_Exercise_
Across the records that follow, give the number of lines containing the word "DetailsAndAppSettingPage" and nothing else.

(Provided records begins)

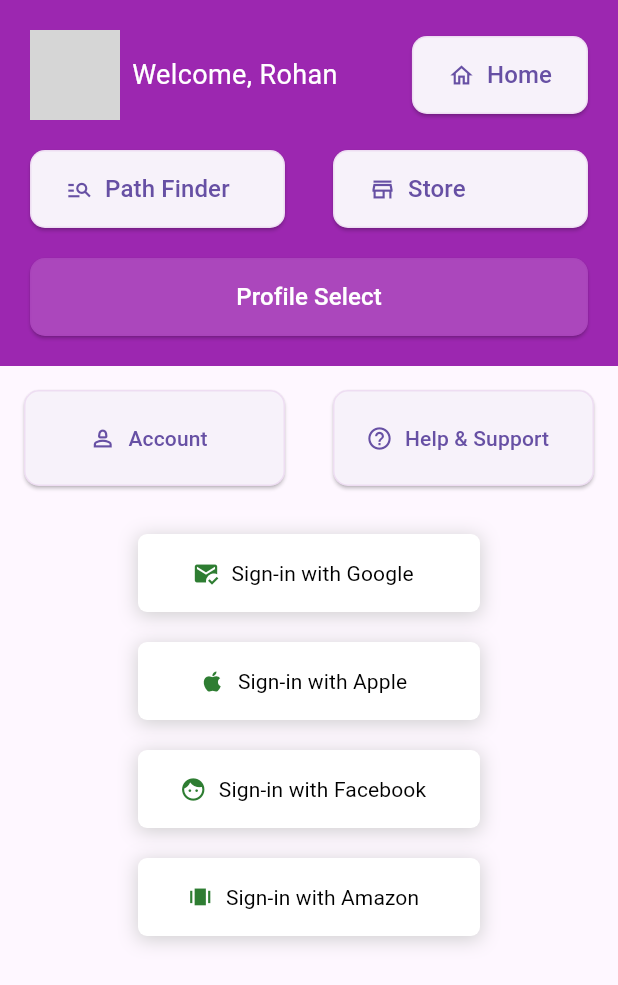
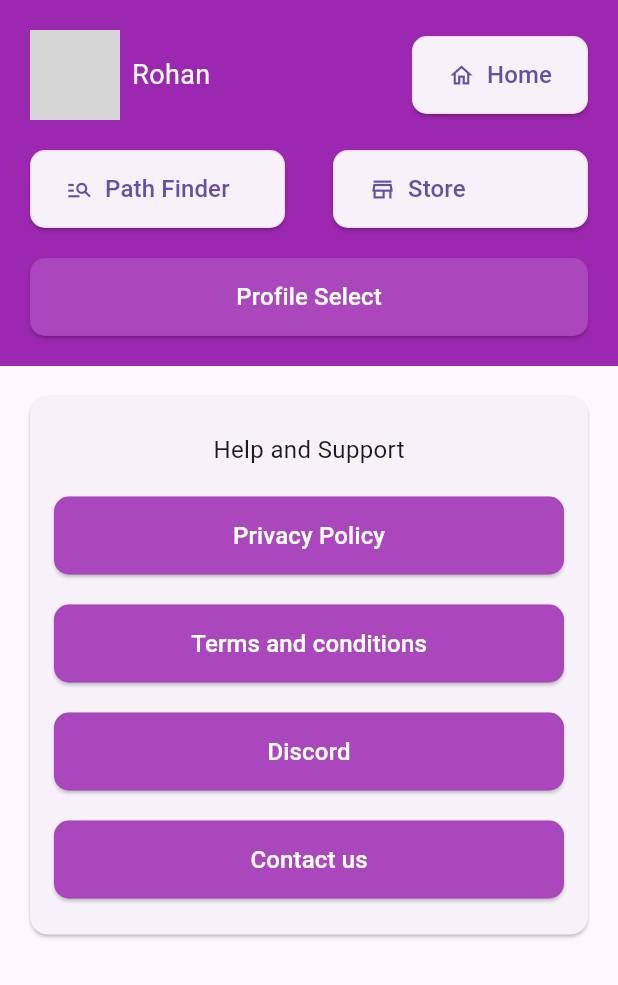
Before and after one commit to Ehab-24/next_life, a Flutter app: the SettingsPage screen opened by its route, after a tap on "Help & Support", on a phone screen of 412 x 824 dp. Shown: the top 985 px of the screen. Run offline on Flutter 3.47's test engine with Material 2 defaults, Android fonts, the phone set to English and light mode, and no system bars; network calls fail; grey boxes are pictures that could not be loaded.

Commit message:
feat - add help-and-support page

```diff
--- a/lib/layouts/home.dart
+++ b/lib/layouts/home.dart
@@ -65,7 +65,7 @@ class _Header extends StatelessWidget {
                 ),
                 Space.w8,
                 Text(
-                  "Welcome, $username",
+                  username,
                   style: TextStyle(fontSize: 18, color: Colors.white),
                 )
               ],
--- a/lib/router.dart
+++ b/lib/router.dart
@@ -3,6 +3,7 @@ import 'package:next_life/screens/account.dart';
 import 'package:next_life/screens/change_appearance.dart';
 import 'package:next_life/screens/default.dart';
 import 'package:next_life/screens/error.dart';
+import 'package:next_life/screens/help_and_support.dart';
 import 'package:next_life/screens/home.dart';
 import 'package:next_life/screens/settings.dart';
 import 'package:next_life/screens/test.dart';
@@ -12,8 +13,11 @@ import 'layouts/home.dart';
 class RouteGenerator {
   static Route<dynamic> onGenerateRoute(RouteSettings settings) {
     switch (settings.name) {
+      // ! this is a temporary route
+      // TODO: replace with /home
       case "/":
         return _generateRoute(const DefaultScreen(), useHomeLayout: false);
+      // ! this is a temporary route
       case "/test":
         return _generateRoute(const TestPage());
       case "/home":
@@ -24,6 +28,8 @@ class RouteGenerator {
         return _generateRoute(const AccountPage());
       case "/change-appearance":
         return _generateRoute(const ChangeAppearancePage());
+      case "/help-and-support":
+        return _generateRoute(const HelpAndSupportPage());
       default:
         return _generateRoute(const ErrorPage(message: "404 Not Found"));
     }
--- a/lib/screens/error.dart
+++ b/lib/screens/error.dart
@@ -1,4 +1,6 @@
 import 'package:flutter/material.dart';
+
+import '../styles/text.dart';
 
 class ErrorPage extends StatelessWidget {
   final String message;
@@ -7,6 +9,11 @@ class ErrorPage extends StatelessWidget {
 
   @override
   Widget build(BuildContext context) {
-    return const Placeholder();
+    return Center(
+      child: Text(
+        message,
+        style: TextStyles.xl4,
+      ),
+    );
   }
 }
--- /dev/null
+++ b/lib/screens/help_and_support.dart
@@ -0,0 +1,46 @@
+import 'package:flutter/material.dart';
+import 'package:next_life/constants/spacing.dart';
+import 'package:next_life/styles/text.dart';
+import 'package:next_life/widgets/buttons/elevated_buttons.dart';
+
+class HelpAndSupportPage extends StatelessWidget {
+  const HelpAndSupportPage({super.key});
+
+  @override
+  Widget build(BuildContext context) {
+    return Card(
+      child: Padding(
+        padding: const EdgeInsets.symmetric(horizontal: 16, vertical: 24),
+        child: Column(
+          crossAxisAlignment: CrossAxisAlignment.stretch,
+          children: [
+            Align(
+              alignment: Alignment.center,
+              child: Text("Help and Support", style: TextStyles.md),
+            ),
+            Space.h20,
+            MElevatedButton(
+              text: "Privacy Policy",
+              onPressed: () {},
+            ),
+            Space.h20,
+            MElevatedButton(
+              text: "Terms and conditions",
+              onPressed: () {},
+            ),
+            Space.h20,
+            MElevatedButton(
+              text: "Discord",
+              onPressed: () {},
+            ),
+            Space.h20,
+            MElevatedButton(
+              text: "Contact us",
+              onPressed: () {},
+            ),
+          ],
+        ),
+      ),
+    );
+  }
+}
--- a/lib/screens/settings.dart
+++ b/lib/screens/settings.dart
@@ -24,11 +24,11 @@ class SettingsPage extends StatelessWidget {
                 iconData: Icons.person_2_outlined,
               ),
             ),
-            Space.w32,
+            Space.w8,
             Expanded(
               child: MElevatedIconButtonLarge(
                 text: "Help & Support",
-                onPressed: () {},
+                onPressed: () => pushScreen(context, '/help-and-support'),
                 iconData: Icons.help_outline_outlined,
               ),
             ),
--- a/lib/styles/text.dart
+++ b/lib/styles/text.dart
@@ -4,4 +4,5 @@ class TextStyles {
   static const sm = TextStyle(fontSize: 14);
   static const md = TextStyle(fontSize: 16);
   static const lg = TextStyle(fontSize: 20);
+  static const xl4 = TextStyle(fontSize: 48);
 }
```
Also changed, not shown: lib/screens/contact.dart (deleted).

(Provided records ends)
(Provided records begins)

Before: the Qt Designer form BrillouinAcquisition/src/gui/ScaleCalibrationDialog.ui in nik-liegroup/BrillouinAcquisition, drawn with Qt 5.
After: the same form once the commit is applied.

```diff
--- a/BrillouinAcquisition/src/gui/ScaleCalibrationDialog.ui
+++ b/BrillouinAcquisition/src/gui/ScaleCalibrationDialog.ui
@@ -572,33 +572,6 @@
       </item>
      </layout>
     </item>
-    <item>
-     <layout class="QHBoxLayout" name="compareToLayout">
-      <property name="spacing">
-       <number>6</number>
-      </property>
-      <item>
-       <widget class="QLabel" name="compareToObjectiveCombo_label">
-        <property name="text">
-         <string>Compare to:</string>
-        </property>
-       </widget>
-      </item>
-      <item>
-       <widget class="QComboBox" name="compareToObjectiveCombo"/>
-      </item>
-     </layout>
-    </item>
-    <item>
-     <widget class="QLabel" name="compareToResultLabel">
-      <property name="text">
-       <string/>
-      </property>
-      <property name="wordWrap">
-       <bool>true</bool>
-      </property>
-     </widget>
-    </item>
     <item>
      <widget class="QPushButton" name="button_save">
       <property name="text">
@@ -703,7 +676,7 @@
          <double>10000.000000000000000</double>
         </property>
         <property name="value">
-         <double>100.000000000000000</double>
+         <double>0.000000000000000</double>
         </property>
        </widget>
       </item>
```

(Provided records ends)
(Provided records begins)

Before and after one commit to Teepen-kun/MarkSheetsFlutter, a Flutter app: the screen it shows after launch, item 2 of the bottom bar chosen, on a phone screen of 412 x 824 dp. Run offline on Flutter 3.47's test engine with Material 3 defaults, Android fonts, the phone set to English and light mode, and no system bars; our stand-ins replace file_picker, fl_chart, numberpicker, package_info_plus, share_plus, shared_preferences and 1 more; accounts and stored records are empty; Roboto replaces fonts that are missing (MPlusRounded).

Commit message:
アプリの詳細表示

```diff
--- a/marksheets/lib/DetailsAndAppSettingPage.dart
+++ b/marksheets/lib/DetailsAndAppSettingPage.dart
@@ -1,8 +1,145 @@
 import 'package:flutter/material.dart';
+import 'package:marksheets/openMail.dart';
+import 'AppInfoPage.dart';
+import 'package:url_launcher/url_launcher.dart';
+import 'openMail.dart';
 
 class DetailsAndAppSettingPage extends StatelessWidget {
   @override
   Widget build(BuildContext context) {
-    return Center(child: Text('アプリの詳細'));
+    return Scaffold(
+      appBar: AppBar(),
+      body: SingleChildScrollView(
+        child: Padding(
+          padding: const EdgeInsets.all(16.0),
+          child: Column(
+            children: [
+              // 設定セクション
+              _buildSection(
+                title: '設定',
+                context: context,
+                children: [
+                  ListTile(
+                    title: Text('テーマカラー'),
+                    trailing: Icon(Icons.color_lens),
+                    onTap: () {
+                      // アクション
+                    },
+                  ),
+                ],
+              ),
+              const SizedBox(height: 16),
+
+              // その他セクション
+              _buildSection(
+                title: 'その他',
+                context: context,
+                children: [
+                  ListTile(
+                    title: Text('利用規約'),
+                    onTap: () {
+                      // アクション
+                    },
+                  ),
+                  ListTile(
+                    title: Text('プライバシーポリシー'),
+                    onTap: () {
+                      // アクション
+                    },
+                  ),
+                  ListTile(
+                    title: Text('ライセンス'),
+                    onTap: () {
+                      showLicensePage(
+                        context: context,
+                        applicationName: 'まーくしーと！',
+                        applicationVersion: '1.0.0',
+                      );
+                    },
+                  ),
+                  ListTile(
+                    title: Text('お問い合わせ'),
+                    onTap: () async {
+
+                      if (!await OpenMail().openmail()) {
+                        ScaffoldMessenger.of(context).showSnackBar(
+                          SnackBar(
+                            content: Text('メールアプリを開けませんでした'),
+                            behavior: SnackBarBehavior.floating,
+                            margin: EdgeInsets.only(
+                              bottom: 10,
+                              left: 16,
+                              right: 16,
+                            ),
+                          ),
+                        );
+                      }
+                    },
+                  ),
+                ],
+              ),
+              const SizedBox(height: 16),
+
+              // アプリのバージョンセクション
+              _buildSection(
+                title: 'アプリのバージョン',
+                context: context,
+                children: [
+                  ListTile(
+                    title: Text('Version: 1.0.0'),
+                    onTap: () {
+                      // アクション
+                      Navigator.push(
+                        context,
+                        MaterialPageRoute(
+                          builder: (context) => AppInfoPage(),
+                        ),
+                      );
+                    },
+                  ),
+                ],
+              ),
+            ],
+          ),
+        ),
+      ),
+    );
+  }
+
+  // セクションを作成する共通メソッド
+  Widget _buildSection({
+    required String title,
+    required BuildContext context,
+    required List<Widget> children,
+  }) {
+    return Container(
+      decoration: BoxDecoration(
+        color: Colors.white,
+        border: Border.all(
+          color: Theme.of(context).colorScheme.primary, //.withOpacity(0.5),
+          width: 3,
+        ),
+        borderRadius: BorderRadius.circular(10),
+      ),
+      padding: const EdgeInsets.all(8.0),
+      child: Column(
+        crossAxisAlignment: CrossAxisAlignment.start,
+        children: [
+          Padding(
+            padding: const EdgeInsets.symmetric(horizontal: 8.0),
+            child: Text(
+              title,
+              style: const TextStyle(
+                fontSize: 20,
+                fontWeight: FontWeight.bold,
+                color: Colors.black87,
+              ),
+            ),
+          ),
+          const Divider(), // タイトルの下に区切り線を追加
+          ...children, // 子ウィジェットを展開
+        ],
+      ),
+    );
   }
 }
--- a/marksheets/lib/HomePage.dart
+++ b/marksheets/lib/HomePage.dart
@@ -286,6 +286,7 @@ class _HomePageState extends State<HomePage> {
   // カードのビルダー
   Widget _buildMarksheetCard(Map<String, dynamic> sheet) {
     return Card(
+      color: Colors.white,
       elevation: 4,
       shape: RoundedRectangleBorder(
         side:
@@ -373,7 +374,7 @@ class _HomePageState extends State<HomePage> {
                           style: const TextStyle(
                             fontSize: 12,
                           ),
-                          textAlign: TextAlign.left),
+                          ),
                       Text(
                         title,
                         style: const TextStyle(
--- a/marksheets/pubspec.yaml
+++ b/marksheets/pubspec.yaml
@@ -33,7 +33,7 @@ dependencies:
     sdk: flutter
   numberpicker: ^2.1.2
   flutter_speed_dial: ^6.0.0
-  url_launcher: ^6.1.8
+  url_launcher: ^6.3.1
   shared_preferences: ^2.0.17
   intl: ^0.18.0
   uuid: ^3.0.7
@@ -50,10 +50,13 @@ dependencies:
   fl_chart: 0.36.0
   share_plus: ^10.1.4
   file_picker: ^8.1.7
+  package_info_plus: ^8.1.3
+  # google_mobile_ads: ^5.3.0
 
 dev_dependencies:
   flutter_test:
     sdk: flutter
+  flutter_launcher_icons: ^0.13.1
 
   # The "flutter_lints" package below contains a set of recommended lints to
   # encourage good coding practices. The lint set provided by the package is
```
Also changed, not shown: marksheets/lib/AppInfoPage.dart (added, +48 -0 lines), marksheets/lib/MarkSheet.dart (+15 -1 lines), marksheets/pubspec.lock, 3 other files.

(Provided records ends)

_Solved exercise_
3